April 29, 2013
By Dorinda Ware
Dugway Proving Ground, UT - May Is Motorcycle Safety Awareness Month
May is designated Motorcycle Safety Awareness month calling attention to the dangers and vulnerabilities motorcyclists face on the road.
Motorcyclists are much more vulnerable to crashes than other drivers. In 2007, the mileage death rate for motorcyclists in 2007 was 37 times greater than for passenger car occupants. Motorcycle safety also is an issue of increasing concern -- fatalities involving drivers and motorcyclists increased 131 percent between 1998 and 2008, according to National Safety Council (NSC).
Throughout Motorcycle Safety Awareness Month, NSC encourages motorists to share the road with motorcyclists and be extra alert when they are nearby. The National Safety Council (NSC) offers six tips to help drivers and motorcyclists alike stay safe on the roads this May and all year long. NSC's tips include:
1. Passenger car drivers must allow greater following distance behind a motorcycle.
2. Drivers also must show extra caution in intersections. Most crashes occur when a driver fails to see a motorcyclist and turns left in front of a motorcycle.
3. Drivers should never try to share a lane with a motorcycle. Always give a motorcycle the full lane width.
4. Motorcyclists should avoid riding in poor weather conditions.
5. Motorcyclists should position their motorcycles to avoid a driver's blind spot.

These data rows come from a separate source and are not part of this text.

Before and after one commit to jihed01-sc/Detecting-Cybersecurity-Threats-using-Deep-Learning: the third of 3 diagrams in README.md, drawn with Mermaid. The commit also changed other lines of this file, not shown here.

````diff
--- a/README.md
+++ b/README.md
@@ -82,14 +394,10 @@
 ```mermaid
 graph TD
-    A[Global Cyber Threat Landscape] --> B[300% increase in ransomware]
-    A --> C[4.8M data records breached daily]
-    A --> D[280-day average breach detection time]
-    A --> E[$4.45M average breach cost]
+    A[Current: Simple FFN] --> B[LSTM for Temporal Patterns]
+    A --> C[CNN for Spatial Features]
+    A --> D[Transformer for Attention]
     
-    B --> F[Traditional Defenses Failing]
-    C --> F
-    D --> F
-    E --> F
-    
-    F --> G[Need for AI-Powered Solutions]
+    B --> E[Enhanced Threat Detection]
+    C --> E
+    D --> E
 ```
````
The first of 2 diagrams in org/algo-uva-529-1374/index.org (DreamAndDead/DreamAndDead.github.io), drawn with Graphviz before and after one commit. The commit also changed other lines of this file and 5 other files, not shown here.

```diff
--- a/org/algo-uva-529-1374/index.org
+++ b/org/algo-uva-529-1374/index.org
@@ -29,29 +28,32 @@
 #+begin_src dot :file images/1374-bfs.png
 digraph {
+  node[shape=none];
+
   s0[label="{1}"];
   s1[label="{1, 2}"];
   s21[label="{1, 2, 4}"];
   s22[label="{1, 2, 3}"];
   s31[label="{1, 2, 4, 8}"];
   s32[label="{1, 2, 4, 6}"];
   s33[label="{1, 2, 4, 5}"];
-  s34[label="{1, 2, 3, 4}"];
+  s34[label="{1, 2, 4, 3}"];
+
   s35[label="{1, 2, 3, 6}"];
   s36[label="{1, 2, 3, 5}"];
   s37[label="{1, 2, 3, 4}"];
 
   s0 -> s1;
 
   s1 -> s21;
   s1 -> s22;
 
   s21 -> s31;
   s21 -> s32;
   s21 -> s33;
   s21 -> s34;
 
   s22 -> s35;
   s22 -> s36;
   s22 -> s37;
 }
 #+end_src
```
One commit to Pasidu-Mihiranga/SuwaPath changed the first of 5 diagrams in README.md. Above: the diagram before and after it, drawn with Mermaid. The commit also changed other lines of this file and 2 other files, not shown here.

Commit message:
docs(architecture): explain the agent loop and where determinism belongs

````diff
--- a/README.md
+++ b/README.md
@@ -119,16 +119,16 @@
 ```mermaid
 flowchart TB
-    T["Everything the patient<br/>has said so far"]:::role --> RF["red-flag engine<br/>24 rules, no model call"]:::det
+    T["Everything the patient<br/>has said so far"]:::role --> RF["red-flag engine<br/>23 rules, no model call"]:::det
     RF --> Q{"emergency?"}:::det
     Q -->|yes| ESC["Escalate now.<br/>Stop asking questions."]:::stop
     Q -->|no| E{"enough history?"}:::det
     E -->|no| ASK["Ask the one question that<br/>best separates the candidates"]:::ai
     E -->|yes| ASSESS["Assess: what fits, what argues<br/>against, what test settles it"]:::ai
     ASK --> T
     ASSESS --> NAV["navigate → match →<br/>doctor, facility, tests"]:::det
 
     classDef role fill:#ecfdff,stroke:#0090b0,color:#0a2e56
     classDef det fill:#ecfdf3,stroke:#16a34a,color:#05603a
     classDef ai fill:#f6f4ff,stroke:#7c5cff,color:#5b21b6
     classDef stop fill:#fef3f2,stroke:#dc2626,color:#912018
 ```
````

6. Motorcyclists must use turn signals for every turn or lane change.
Many crashes occur because motorcycles are hidden in a vehicle's blind spot. Drivers should always make a visual check for motorcyclists by checking mirrors and blind spots before entering or leaving a lane of traffic, NSC explained.
"Throughout spring and summer the number of motorcyclists on the road will increase. It is important for both motorists and motorcyclists to be aware of one another," said David Teater, NSC senior director of Transportation Initiatives. "To better defend themselves, motorcyclists should follow the rules of the roadway and wear protective gear, including a Department of Transportation compliant helmet.